Johnson was U.K. prime minister and leader of the U.K. Conservative party, the Tories, from July 2019 until September 2022. 

Johnson entered the room to laughs, cheers, and whoops from the audience.

“This is the cream of the cream,” Johnson announced as he sat onstage.

The charismatic and jocular tone continued for much of the remainder of the event, interrupted only when Johnson spoke about Israel’s invasion of Gaza or during moments of confrontation during the student question portion of the event.

Elleithee began by asking Johnson to evaluate the state of democracy worldwide and explain its importance.

“We kind of assume that everyone’s with us and everyone’s in favor of democracy,” Johnson said. 

However, he added that, in a time of increasing democratic backsliding, the world’s enthusiasm for fighting against autocracy is waning. Johnson also warned that the loss of democratic institutions often leads to deterioration of other rights.

“In the absence of democracy, you will start to see genuine threats,” he said. “It’s the thing that leads to the greatest prosperity.”

Johnson said that free market capitalism in conjunction with democracy leads to innovation in medicine and the arts. 

“The vaccines that actually worked were made in the Western democratic capitalist countries,” he said. “You need that academic freedom, you need that commercial freedom.”

Beyond scientific innovation, Johnson jokingly connected Russian autocracy to its relative lack of globally popular music.

“Who listens to the music from the autocracies?” he asked the audience. “No one queues up to listen to Russian techno-funk.”

The discussion soon moved onto the wars in Ukraine and Gaza. Johnson said that the reason why Ukraine has lasted so long in the war is a combination of Ukrainian bravery and Western support. 

“I think the Ukrainians will win, but they can only win with intensified Western support,” he said.

On Gaza, Johnson briefly acknowledged the civilian harm caused by Israeli attacks, calling for a rapid end to the war. But he soon moved on to express support for Israel and a critique of the pro-Palestine movement, expressing disagreement over pro-Palestine protests that took place shortly after Hamas’ Oct. 7 attacks, which killed about 1,200 Israelis.

“We’ve got to maintain that moral clarity about what happened. And the difference between Hamas and Israel is that Hamas set out to maim, murder, rape, and kill innocent people, as many as they could, and this was instigated by the leadership of Hamas from Gaza. And I think Israel had no choice but to make sure that never happened again,” Johnson said.

Since Oct. 7, the Israel Defense Forces (IDF) have killed over 33,000 Palestinians, including 13,800 children, in the country’s war on Gaza. Israel’s actions in the ongoing invasion and bombardment have been deemed by U.N’s International Court of Justice as plausibly violating the Genocide Convention.   

Johnson went on to equate ending arms sales to Israel to supporting Hamas. 
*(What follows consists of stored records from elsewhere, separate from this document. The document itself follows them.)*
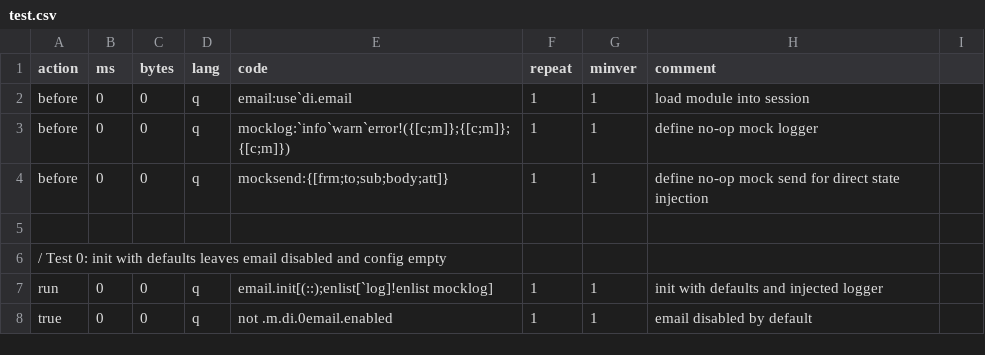
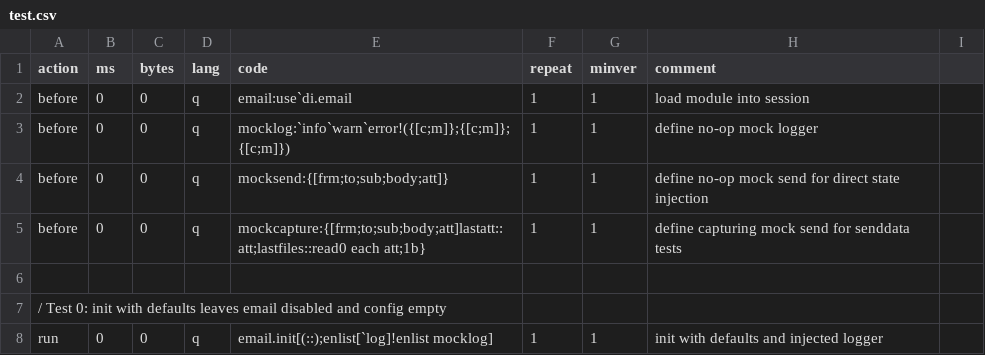
Before and after one commit to DataIntellectTech/kdbx-modules, a CSV file: di/email/test.csv, drawn as a sheet; only a part is shown; the shorter side is filled out with more unchanged rows; the diff covers the shown part only.

```diff
--- a/di/email/test.csv
+++ b/di/email/test.csv
@@ -4,2 +4,3 @@ before,0,0,q,mocklog:`info`warn`error!({[c;m]};{[c;m]};{[c;m]}),1,1,define no-op
 before,0,0,q,"mocksend:{[frm;to;sub;body;att]}",1,1,define no-op mock send for direct state injection
+before,0,0,q,mockcapture:{[frm;to;sub;body;att]lastatt::att;lastfiles::read0 each att;1b},1,1,define capturing mock send for senddata tests
 
```
Also changed, not shown: 30 added rows elsewhere in this file, 3 other files.
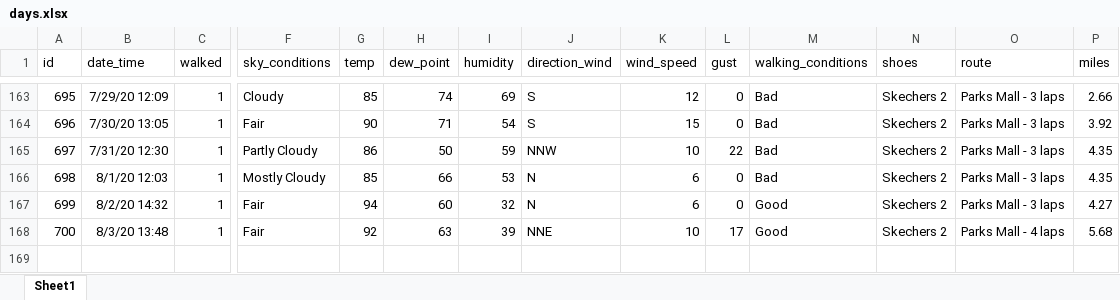
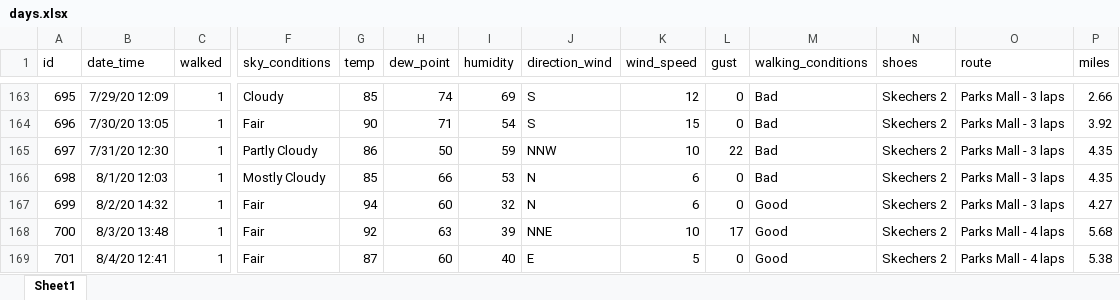
Before and after one commit to gitHubSlinkman/MyWalks, an Excel workbook: data/days.xlsx, sheet Sheet1, drawn as a sheet; only a part is shown, gaps mark what is left out; values as stored, in another font and other column widths than the file's, no borders; rows hold the shown columns only; the diff names each change by its address in the sheet, - before the commit and + after, or states it on an @@ line.

Commit message:
2020-08-04 19:35
1. Added walk to data/days.xlsx

```diff
--- a/data/days.xlsx (sheet Sheet1)
+++ b/data/days.xlsx (sheet Sheet1)
+row 169: 701 | 8/4/20 12:41 | 1 | Fair | 87 | 60 | 40 | E | 5 | 0 | Good | Skechers 2 | Parks Mall - 4 laps | 5.38
```
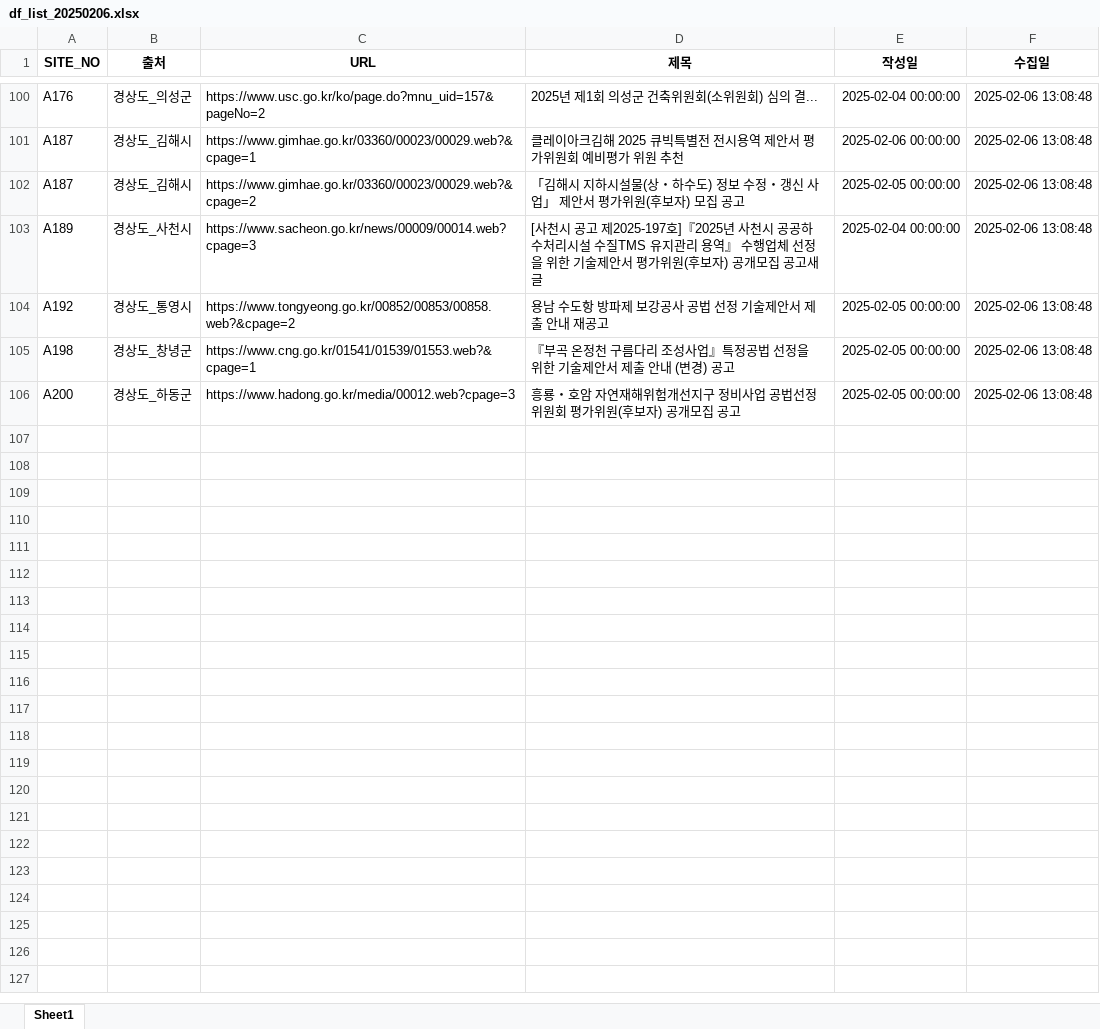
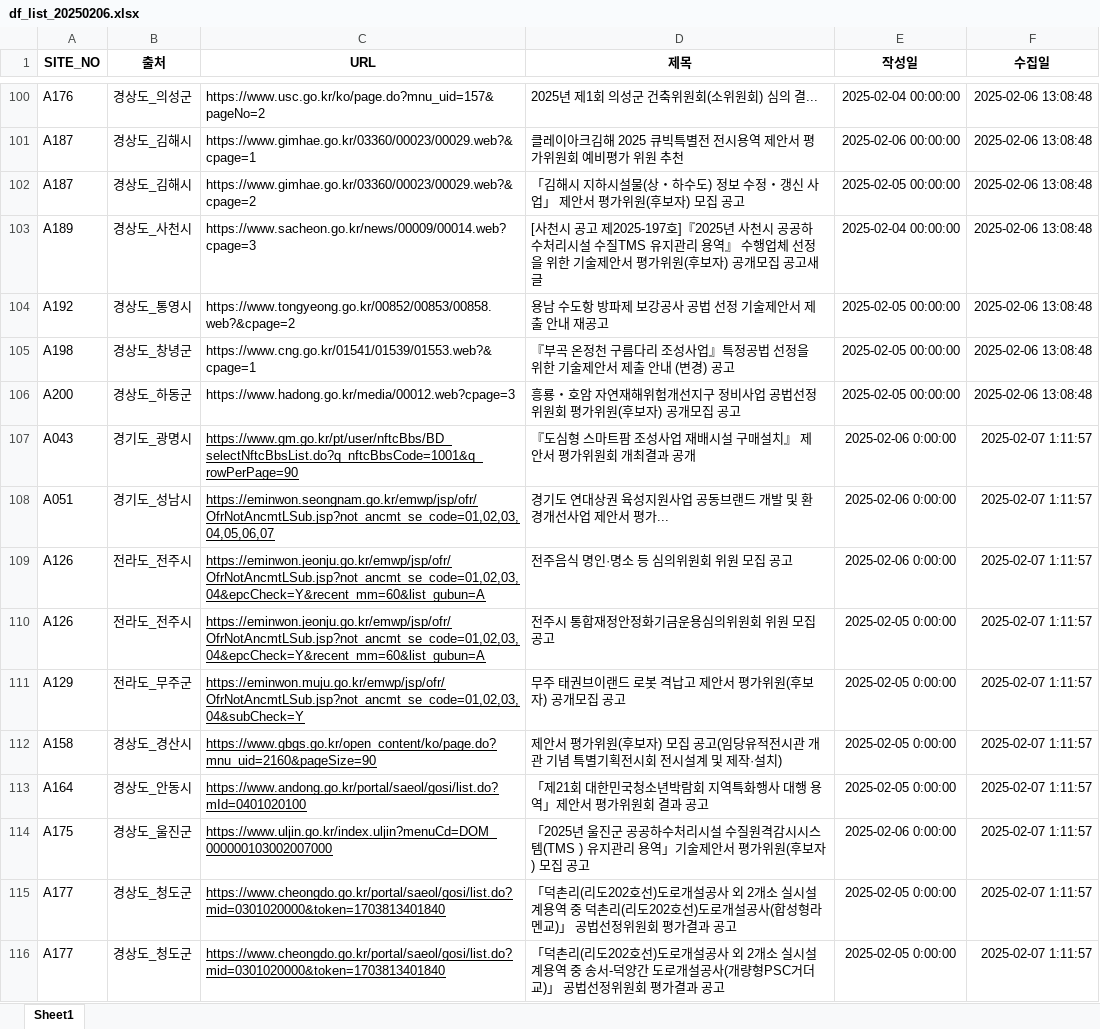
Before and after one commit to thingkinggg/crawl_info, an Excel workbook: df_list_20250206.xlsx, sheet Sheet1, drawn as a sheet; only a part is shown, gaps mark what is left out; values as stored, in another font and other column widths than the file's, no borders; charts and pictures not drawn; the diff covers the shown part only; the diff names each change by its address in the sheet, - before the commit and + after, or states it on an @@ line.

```diff
--- a/df_list_20250206.xlsx (sheet Sheet1)
+++ b/df_list_20250206.xlsx (sheet Sheet1)
+row 107: A043 | 경기도_광명시 | https://www.gm.go.kr/pt/user/nftcBbs/BD_selectNftcBbsList.do?q_nftcBbsCode=1001&q_rowPerPage=90 | 『도심형 스마트팜 조성사업 재배시설 구매설치』 제안서 평가위원회 개최결과 공개 | 2025-02-06 0:00:00 | 2025-02-07 1:11:57
+row 108: A051 | 경기도_성남시 | https://eminwon.seongnam.go.kr/emwp/jsp/ofr/OfrNotAncmtLSub.jsp?not_ancmt_se_code=01,02,03,04,05,06,07 | 경기도 연대상권 육성지원사업 공동브랜드 개발 및 환경개선사업 제안서 평가... | 2025-02-06 0:00:00 | 2025-02-07 1:11:57
+row 109: A126 | 전라도_전주시 | https://eminwon.jeonju.go.kr/emwp/jsp/ofr/OfrNotAncmtLSub.jsp?not_ancmt_se_code=01,02,03,04&epcCheck=Y&recent_mm=60&list_gubun=A | 전주음식 명인·명소 등 심의위원회 위원 모집 공고 | 2025-02-06 0:00:00 | 2025-02-07 1:11:57
+row 110: A126 | 전라도_전주시 | https://eminwon.jeonju.go.kr/emwp/jsp/ofr/OfrNotAncmtLSub.jsp?not_ancmt_se_code=01,02,03,04&epcCheck=Y&recent_mm=60&list_gubun=A | 전주시 통합재정안정화기금운용심의위원회 위원 모집 공고 | 2025-02-05 0:00:00 | 2025-02-07 1:11:57
+row 111: A129 | 전라도_무주군 | https://eminwon.muju.go.kr/emwp/jsp/ofr/OfrNotAncmtLSub.jsp?not_ancmt_se_code=01,02,03,04&subCheck=Y | 무주 태권브이랜드 로봇 격납고 제안서 평가위원(후보자) 공개모집 공고 | 2025-02-05 0:00:00 | 2025-02-07 1:11:57
+row 112: A158 | 경상도_경산시 | https://www.gbgs.go.kr/open_content/ko/page.do?mnu_uid=2160&pageSize=90 | 제안서 평가위원(후보자) 모집 공고(임당유적전시관 개관 기념 특별기획전시회 전시설계 및 제작·설치) | 2025-02-05 0:00:00 | 2025-02-07 1:11:57
+row 113: A164 | 경상도_안동시 | https://www.andong.go.kr/portal/saeol/gosi/list.do?mId=0401020100 | 「제21회 대한민국청소년박람회 지역특화행사 대행 용역」제안서 평가위원회 결과 공고 | 2025-02-05 0:00:00 | 2025-02-07 1:11:57
+row 114: A175 | 경상도_울진군 | https://www.uljin.go.kr/index.uljin?menuCd=DOM_000000103002007000 | 「2025년 울진군 공공하수처리시설 수질원격감시시스템(TMS ) 유지관리 용역」기술제안서 평가위원(후보자) 모집 공고 | 2025-02-06 0:00:00 | 2025-02-07 1:11:57
+row 115: A177 | 경상도_청도군 | https://www.cheongdo.go.kr/portal/saeol/gosi/list.do?mid=0301020000&token=1703813401840 | 「덕촌리(리도202호선)도로개설공사 외 2개소 실시설계용역 중 덕촌리(리도202호선)도로개설공사(합성형라멘교)」 공법선정위원회 평가결과 공고 | 2025-02-05 0:00:00 | 2025-02-07 1:11:57
+row 116: A177 | 경상도_청도군 | https://www.cheongdo.go.kr/portal/saeol/gosi/list.do?mid=0301020000&token=1703813401840 | 「덕촌리(리도202호선)도로개설공사 외 2개소 실시설계용역 중 송서-덕양간 도로개설공사(개량형PSC거더교)」 공법선정위원회 평가결과 공고 | 2025-02-05 0:00:00 | 2025-02-07 1:11:57
```
Also changed, not shown: 99 added rows elsewhere in this sheet, 1 other file.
“If the U.K. or the U.S. bans arms to Israel, saying, ‘We must leave the war,’ logically, we’re urging everyone to ban arms to Israel,” Johnson said. “We’re logically saying that we think Hamas should win.”

He condemned some of Israel’s actions, such as the IDF’s killing of seven World Central Kitchen aid workers, which he called “reprehensible.” Yet, went on to defend what he perceives as Israel’s efforts to limit casualties.

“As far as I can tell, there is a huge amount of pressure on Israel to try to minimize civilian casualties,” he said. “Whereas with Hamas there is—I’d say the motive is the other way around. They want to maximize civilian casualties. And as far as I can see, they actually want to maximize their own. They’re allowing huge numbers of their own people to be killed by provoking Israel to do what it’s doing. Because they know it is so corrosive of Western support for Israel.” 

As the conversation shifted from global wars to U.K. politics, Johnson defended his role in Brexit. A prominent advocate for the Brexit campaign, Johnson oversaw his country’s exit from the European Union in January 2020. Johnson at one point compared the movement to the American revolution, framing Brexit as a struggle for British independence. 

“Any person in the United States of America who says they don’t understand what Brexit is all about—I mean, you broke away from the United Kingdom. You decided that you weren’t going to be governed without proper representation from a viking overseas,” he said. “And for exactly the same reason, the people of the United Kingdom didn’t want to be endlessly locked into something which was trying to create a single political entity and eroding their democratic freedoms.” 

He said that the European Union hadn’t been as responsive to the U.K. as he would have liked, and that the U.K.’s non-EU status expedited the COVID-19 vaccine rollout in the country.

“Democracy—the ability to run your own country—is absolutely fundamental, and that’s what Brexit was all about,” he said.

In response to student questions about Brexit and his record as prime minister, including one about polls showing popular regret about the Brexit decision, Johnson repeatedly circled back to what he viewed as a successful vaccine rollout arguing that the positive effects of Brexit would take more time to become evident.

The event ended with a question about whether Johnson would run for office again, which he said would be “unlikely in the short term.” 

“I think the only circumstances on which anybody should stand for elections [is] if they really think they have something useful to contribute. And if I did think that, I think I would,” he said.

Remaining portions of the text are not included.